Could you set down every record below exactly as it appears?
=== Source information ===
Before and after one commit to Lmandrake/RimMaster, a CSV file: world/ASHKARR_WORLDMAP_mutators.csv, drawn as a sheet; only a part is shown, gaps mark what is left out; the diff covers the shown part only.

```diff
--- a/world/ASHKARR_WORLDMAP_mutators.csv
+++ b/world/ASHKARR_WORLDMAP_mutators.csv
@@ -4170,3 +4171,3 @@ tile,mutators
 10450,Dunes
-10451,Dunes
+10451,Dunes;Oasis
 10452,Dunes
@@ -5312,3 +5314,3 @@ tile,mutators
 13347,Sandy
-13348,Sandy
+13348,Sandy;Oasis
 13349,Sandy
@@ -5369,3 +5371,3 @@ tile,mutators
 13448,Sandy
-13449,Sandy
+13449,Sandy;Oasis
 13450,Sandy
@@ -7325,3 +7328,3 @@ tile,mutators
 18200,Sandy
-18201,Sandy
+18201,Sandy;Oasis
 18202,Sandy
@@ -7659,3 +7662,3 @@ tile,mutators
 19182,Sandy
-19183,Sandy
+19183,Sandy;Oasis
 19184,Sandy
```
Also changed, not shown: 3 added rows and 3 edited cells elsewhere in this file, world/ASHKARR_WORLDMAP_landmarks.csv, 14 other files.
===
Solution to the exercise:
Before and after one commit to Lmandrake/RimMaster, a CSV file: world/ASHKARR_WORLDMAP_mutators.csv, drawn as a sheet; only a part is shown, gaps mark what is left out; the diff covers the shown part only.

```diff
--- a/world/ASHKARR_WORLDMAP_mutators.csv
+++ b/world/ASHKARR_WORLDMAP_mutators.csv
@@ -4170,3 +4171,3 @@ tile,mutators
 10450,Dunes
-10451,Dunes
+10451,Dunes;Oasis
 10452,Dunes
@@ -5312,3 +5314,3 @@ tile,mutators
 13347,Sandy
-13348,Sandy
+13348,Sandy;Oasis
 13349,Sandy
@@ -5369,3 +5371,3 @@ tile,mutators
 13448,Sandy
-13449,Sandy
+13449,Sandy;Oasis
 13450,Sandy
@@ -7325,3 +7328,3 @@ tile,mutators
 18200,Sandy
-18201,Sandy
+18201,Sandy;Oasis
 18202,Sandy
@@ -7659,3 +7662,3 @@ tile,mutators
 19182,Sandy
-19183,Sandy
+19183,Sandy;Oasis
 19184,Sandy
```
Also changed, not shown: 3 added rows and 3 edited cells elsewhere in this file, world/ASHKARR_WORLDMAP_landmarks.csv, 14 other files.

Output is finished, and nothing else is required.